** SUPPLIED DATA follows **

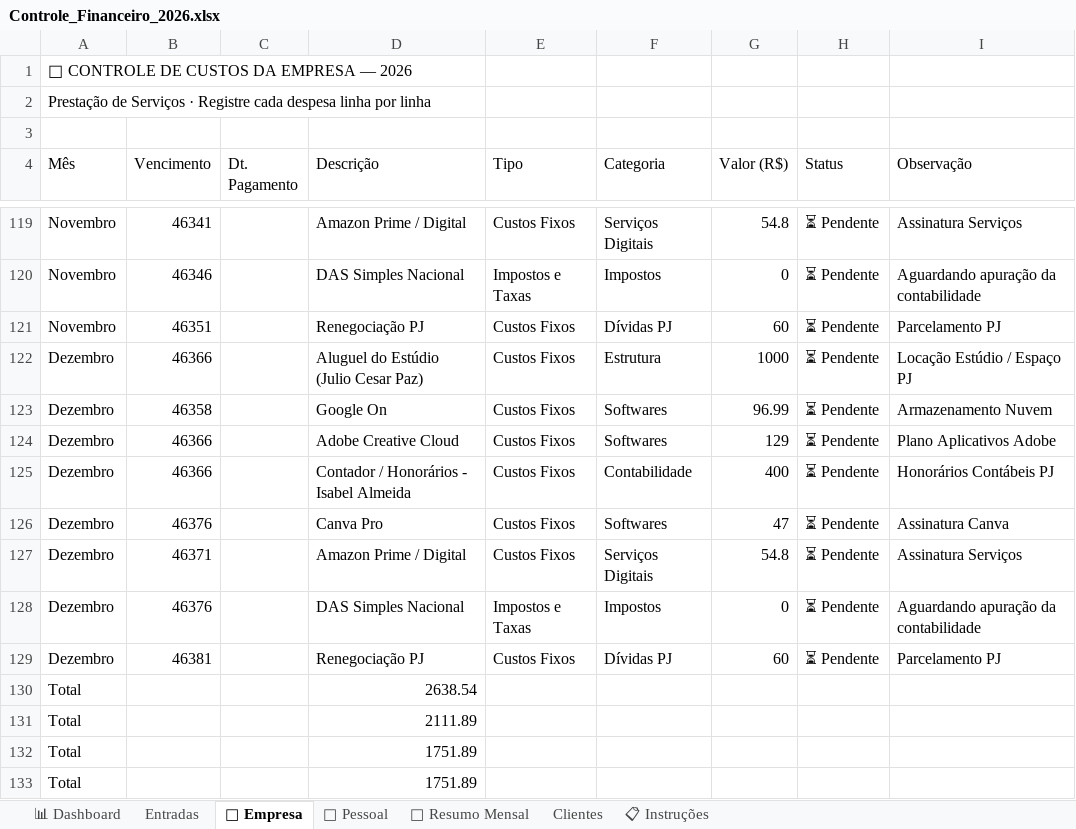
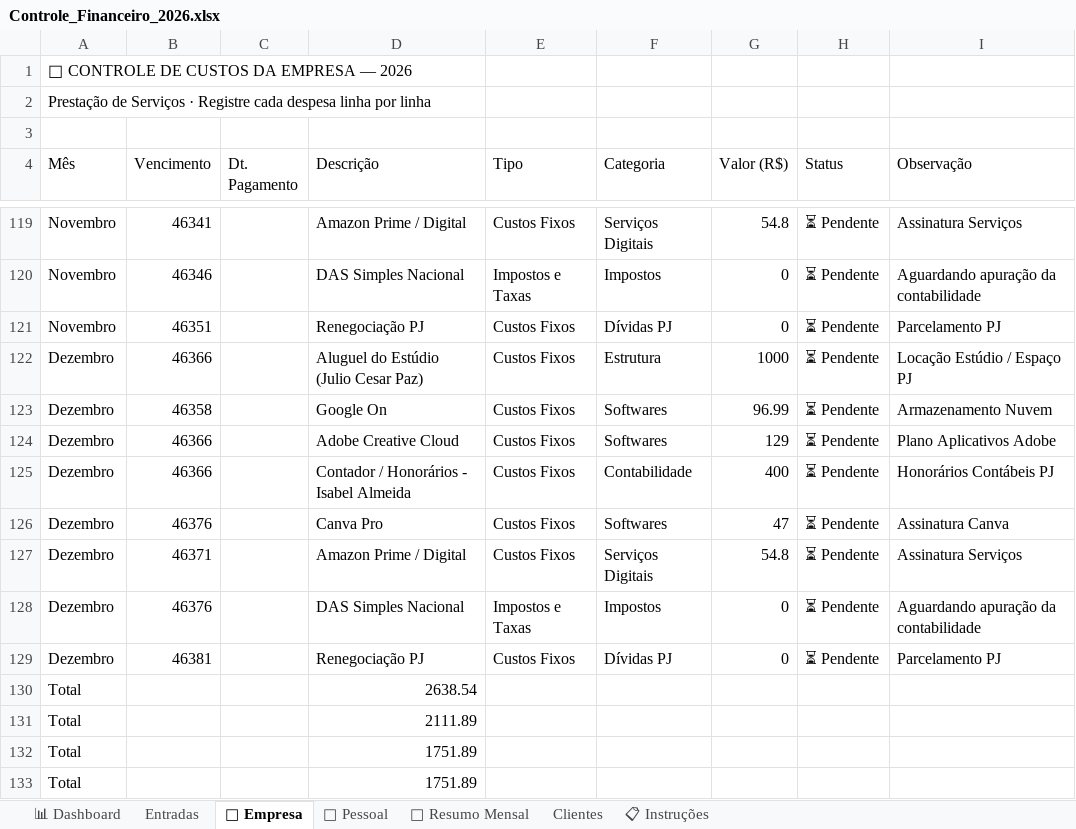
Before and after one commit to rprramos/financas, an Excel workbook: Controle_Financeiro_2026.xlsx, sheet 🏢 Empresa, drawn as a sheet; only a part is shown, gaps mark what is left out; values as stored, in another font and other column widths than the file's, no borders; the diff covers the shown part only; the diff names each change by its address in the sheet, - before the commit and + after, or states it on an @@ line.

Commit message:
Zerar valor de Renegociação PJ em todos os meses

```diff
--- a/Controle_Financeiro_2026.xlsx (sheet 🏢 Empresa)
+++ b/Controle_Financeiro_2026.xlsx (sheet 🏢 Empresa)
-G121 (Valor (R$)): 60
+G121 (Valor (R$)): 0
-G129 (Valor (R$)): 60
+G129 (Valor (R$)): 0
```
Also changed, not shown: 5 edited cells elsewhere in this sheet, 3 other files.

** End of SUPPLIED DATA **

§ **WHAT IS EXPECTED**:
Report all lines of the material that contain the word "xlsx".

§ **WRITTEN ANSWER**:
Before and after one commit to rprramos/financas, an Excel workbook: Controle_Financeiro_2026.xlsx, sheet 🏢 Empresa, drawn as a sheet; only a part is shown, gaps mark what is left out; values as stored, in another font and other column widths than the file's, no borders; the diff covers the shown part only; the diff names each change by its address in the sheet, - before the commit and + after, or states it on an @@ line.
--- a/Controle_Financeiro_2026.xlsx (sheet 🏢 Empresa)
+++ b/Controle_Financeiro_2026.xlsx (sheet 🏢 Empresa)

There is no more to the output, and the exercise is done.